In response to the rise of the Delta variant, which the CDC has determined is more transmissible than earlier variants, the CDC is now recommending that everyone wear masks in public indoors settings in areas of substantial or high transmission of COVID-19, regardless of vaccination status. That recommendation reflects a change from May, when the CDC announced that vaccinated people no longer needed masks in most public settings. OSHA's guidance echoes that recommendation, and further suggests that vaccinated people with known exposure to COVID-19 should wear masks until they receive a negative test 3-5 days after such exposure.
OSHA's new guidance also takes its strongest stance to date on employee vaccination, noting in its press release that vaccination is "the optimal step" in the protection of workers. The guidance includes stronger language highlighting the benefits of vaccination, and suggests that employers adopt mandatory vaccination or routine testing policies. The guidance also recommends that employers provide paid time off for vaccination and recovery from any side effects of vaccination and consider providing on-site vaccination clinics. The guidance does not, however, require employers to adopt mandatory vaccination policies.

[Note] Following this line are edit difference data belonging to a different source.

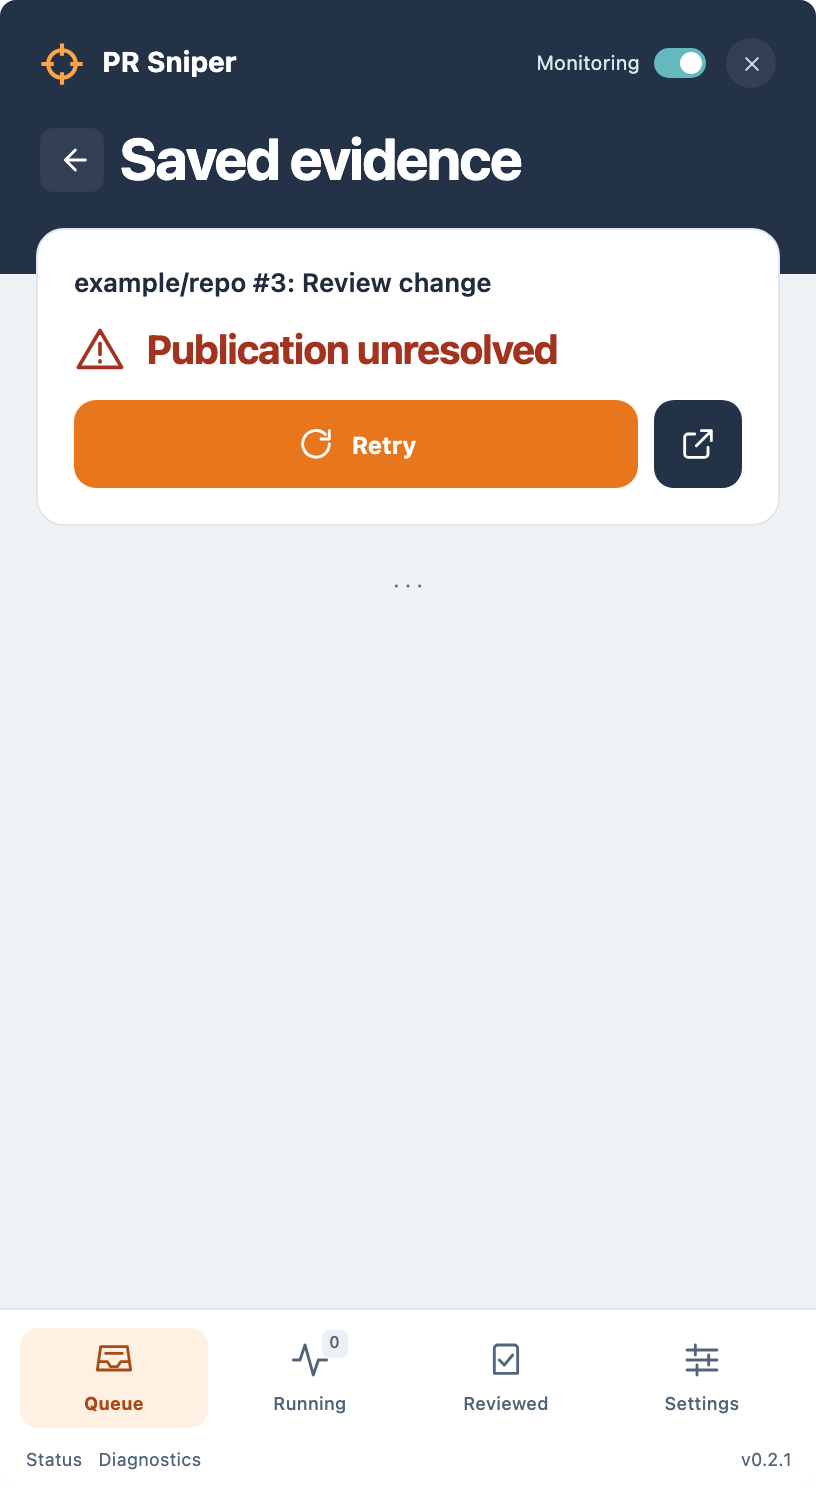
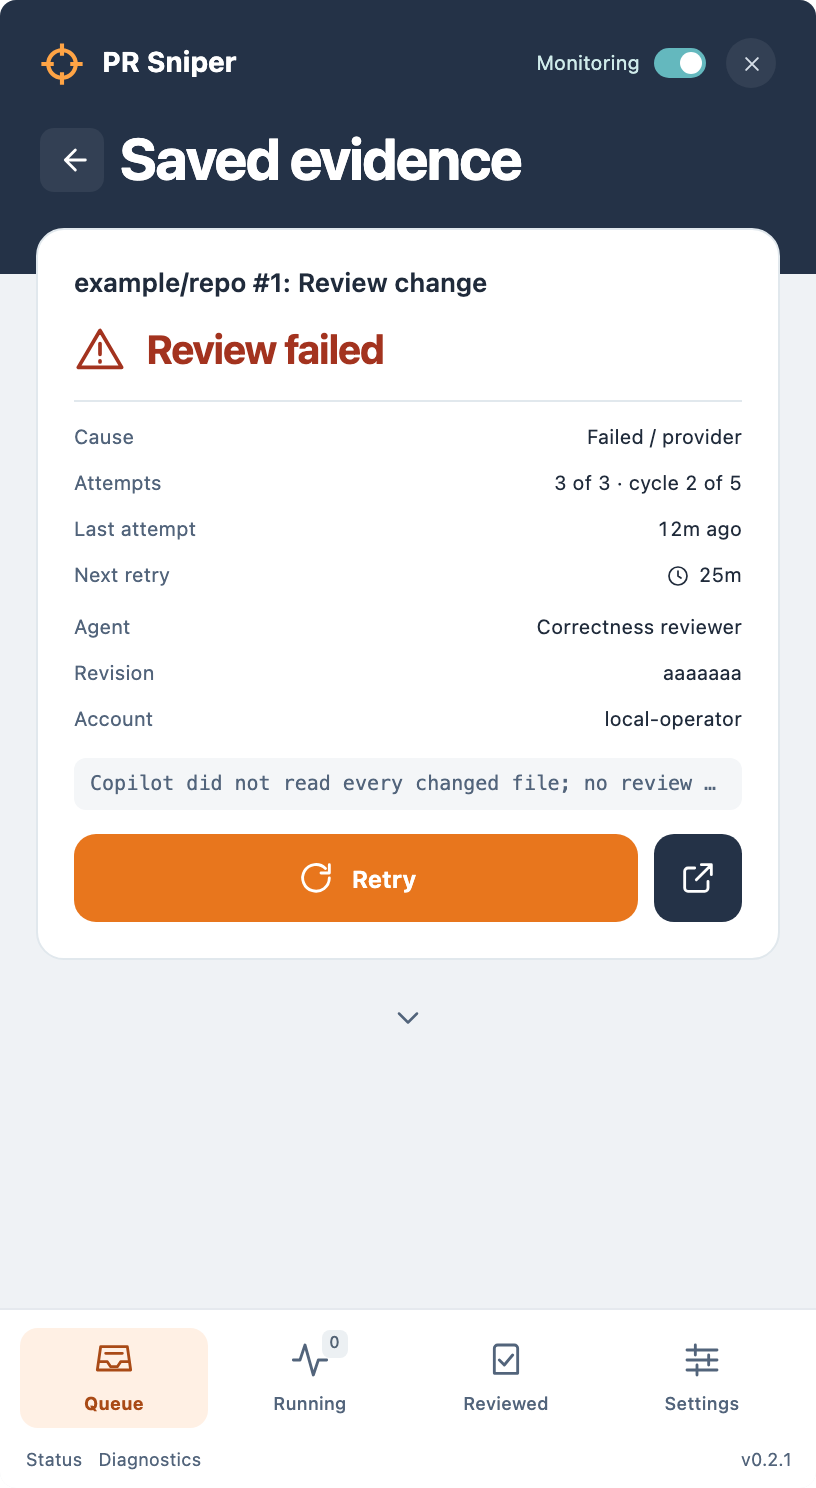
docs: document auto-resume; retake failed-detail screenshot

diff --git a/docs/adr/0007-retry-then-park-single-inbox.md b/docs/adr/0007-retry-then-park-single-inbox.md
@@ -12,13 +12,17 @@ Provider and AI failures are transient or permanent. Unbounded retry hides fault
 - Every parked failure lands in one inbox: Queue > **Needs attention**. Cause chip: Credentials, Permission, Network, Failed.
 - Row action: **Fix** for credentials (opens Accounts), **Retry** otherwise. **Retry all** pill.
 - No user-facing "Blocked" state. Running tab shows active + queued only.
-- User Retry or Fix starts a new operation. History kept. Resume never resets counts.
+- User Retry starts a new operation (cooldown cycle 0). History kept.
+- Auto-resume: resumable parked failures (transient, permission) requeue with a fresh 3-attempt budget after 30m, 1h, 2h, 4h, 8h; five cycles then human-only. Credentials resume when the GitHub or Copilot account connects again (a connect transition, or the first tick after start). Permanent never resumes. Superseded/closed/merged work is skipped.
+- Agent-quality rejections ("did not read every changed file", "execution failure") are Provider-class, so they retry.
 - AI budget starts at worker start. Cancel refunds only intentional cancel or discarded successful output. Real failure racing pause stays failure.
 
 ## Consequences
 
 - Restart-safe. No silent retry loops.
-- Parked work waits for a human. Nothing auto-resumes.
+- AI cost is bounded: at most 3 attempts x 6 windows per failing work item before a human is needed.
+- Cooldown state persists (serde-default `resume_cycle`, `resume_at`); old data loads.
+- Auto-resume covers review runs and repository poll operations. Follow-up/primary-final/publication operations still wait for a human.
 - Completed reviews stay Ready despite config drift or disabled repo.
 - Rust-internal `blocked` reason may linger in `capacity`. Not surfaced.
 - Code = 3 attempts total. Old prose said "three retries".

diff --git a/docs/review-queue.md b/docs/review-queue.md
@@ -8,7 +8,8 @@ Reference for Queue states, evidence, local Agent reviews, retry/parking and not
 - Distinct, never merged: queued/reviewing, pending publication, failed, stale. No user-facing Blocked state ([ADR-0007](adr/0007-retry-then-park-single-inbox.md)).
 - Machine sign-off is not approval. Human decides approve and merge.
 - Retry: transient failures retry with backoff, 3 failed attempts, then **park** (`MAX_FAILED_ATTEMPTS`, `RETRY_WINDOW_SECONDS` = 15 min in `src-tauri/src/monitoring.rs`). Credential, permission and permanent failures park immediately.
-- Parked failures live in Queue > **Needs attention**: cause chip, **Fix** (credentials → Accounts) or **Retry**, **Retry all** pill. Running holds active + queued only.
+- Auto-resume: a parked Network/Provider/Timeout/RateLimited/Permission failure gets a fresh 3-attempt budget after a cooldown of 30m, 1h, 2h, 4h, 8h (`RESUME_COOLDOWNS_SECONDS`; `resume_cycle`, `resume_at` on the operation). After five cycles it waits for a human. Credential failures resume when the GitHub or Copilot account connects again. Explicit Retry starts a new operation (cycle 0). Permanent failures never resume. Superseded, closed and merged work is never resumed.
+- Parked failures live in Queue > **Needs attention**: cause chip, **Fix** (credentials → Accounts) or **Retry**, **Retry all** pill. A clock + time shows the next automatic retry. Failed detail lists Cause, Attempts, Last attempt, Next retry, Agent, Revision, Account and the raw error. Running holds active + queued only.
 - Stale only on new head or base. Completed reviews stay Ready despite config drift or a disabled repo. Merged/closed PRs move to Reviewed; tracked PRs of disabled repos keep a light lifecycle refresh.
 - Queue identity is derived from stored tracking, not position.
 

diff --git a/CONTEXT.md b/CONTEXT.md
@@ -139,7 +139,7 @@ _Avoid_: Auto-merge approval
 ### Failure and retry
 
 **Retry budget**:
-Persisted per operation: attempt count, retry deadline, state. Survives restart and resume without reset. Transient failures auto-retry with backoff; 3 failed attempts then **Park**. The AI review window starts when the worker starts, not at enqueue. Credentials, permission and permanent failures park at once. Parked retry starts a new operation, keeping history.
+Persisted per operation: attempt count, retry deadline, state. Survives restart and resume without reset. Transient failures auto-retry with backoff; 3 failed attempts then **Park**. The AI review window starts when the worker starts, not at enqueue. Credentials, permission and permanent failures park at once. Parked retry starts a new operation, keeping history. Cooldown cycles (30m, 1h, 2h, 4h, 8h; `resume_cycle`, `resume_at`) grant each resumable failure a fresh budget, up to five.
 _Avoid_: Retry count, unlimited retry
 
 **Failure class**:
@@ -147,7 +147,7 @@ Cause label on a failed item: Credentials, Permission, Network, Failed. Decides 
 _Avoid_: Error type
 
 **Parked failure**:
-Operation that exhausted its **Retry budget** or failed non-transiently. Waits for explicit user action in Queue under **Needs Attention**, never in Running.
+Operation that exhausted its **Retry budget** or failed non-transiently. Listed in Queue under **Needs Attention**, never in Running. Auto-resumes: network, provider, timeout, rate-limit and permission failures after a cooldown (five cycles, then a human); credentials when the account connects again. Permanent failures wait for the user.
 _Avoid_: Blocked, dead job
 
 **Stopping slot**:

diff --git a/README.md b/README.md
@@ -28,7 +28,7 @@ PR queues grow. Agents read diffs fast and never get bored. Humans should read P
 2. Admission decides which PRs enter: **All** or ordered **Filtered** rules (assigned, mentioned, include/exclude users, include/exclude paths). First enabled matching rule wins.
 3. One review per head SHA. New push = new revision = another review. Same revision: agent only replies to new comments.
 4. Agents see description, changed files and all comments. They act only with explicit permissions: **Publish Comment**, **Reply Comment**, **Approve**, **& Merge**. New assignments start with every grant off.
-5. Results land in **Queue**: **Ready for you** or **Needs attention**. Transient failures retry with backoff, 3 attempts, then park. Credential, permission and permanent failures park at once. Parked rows offer **Fix** (credentials, goes to Accounts) or **Retry**.
+5. Results land in **Queue**: **Ready for you** or **Needs attention**. Transient failures retry with backoff, 3 attempts, then park. Credential, permission and permanent failures park at once. Parked failures auto-resume (cooldowns 30m to 8h, five cycles; credentials on reconnect). Rows offer **Fix** (credentials, goes to Accounts) or **Retry**.
 6. Merged or closed PRs move to **Reviewed**. Results stay local.
 
 ## Install

diff --git a/CHANGELOG.md b/CHANGELOG.md
@@ -18,6 +18,14 @@ Stable release tags use Semantic Versioning; see [release operations](docs/relea
   lists every parked failure with a cause chip: **Fix** for credentials,
   **Retry** for the rest, plus **Retry all**. Running shows only active and
   queued work.
+- Parked failures auto-resume. Network, provider, timeout, rate-limit and
+  permission failures get a fresh 3-attempt budget after 30m, 1h, 2h, 4h, 8h
+  (five cycles), then wait for a human. Credential failures resume when the
+  GitHub or Copilot account connects again. Agent-quality rejections ("did not
+  read every changed file", "execution failure") now retry. A new head
+  supersedes a parked older-head failure. Needs attention rows show a clock
+  and time to the next retry; failed detail shows a facts grid (cause,
+  attempts, last attempt, next retry, Agent, revision, account, raw error).
 - Remove the **Blocked** state. A completed review stays Ready after config
   drift or a disabled repository; it goes Stale only on a new head or base.
 - Queue item detail leads with the failure or state and one action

OSHA places a renewed focus in this guidance on having "multiple layers of controls" against the spread of COVID-19, including mask wearing, physical barriers, physical distancing, and increased ventilation. OSHA suggests that employers should provide access to free masks or face coverings and should educate and train employees on COVID-19 mitigation procedures.
The new guidance also includes recommendations for unvaccinated and otherwise at-risk workers in "higher-risk workplaces," including manufacturing; meat, poultry, and seafood processing; high-volume retail and grocery; and agricultural processing. These additional recommendations include stronger language regarding mask wearing, physical distancing, and building ventilation.
The new guidance does not change any of the requirements for healthcare employees separately outlined in the ETS.
Overall, this new guidance is full of minor, incremental changes that help align it with the CDC's new recommendations. We will continue to monitor any workplace guidance as the vaccination effort continues and the situation with the Delta variant unfolds. Employers should be reviewing their workplace safety policies often to ensure a safe environment for their workers and compliance with federal, state, and local guidelines. Any employer with questions related to workplace safety, mandatory vaccine policies, or return-to-work plans should feel free to contact the authors of this article or any other member of Venable's Labor and Employment Group.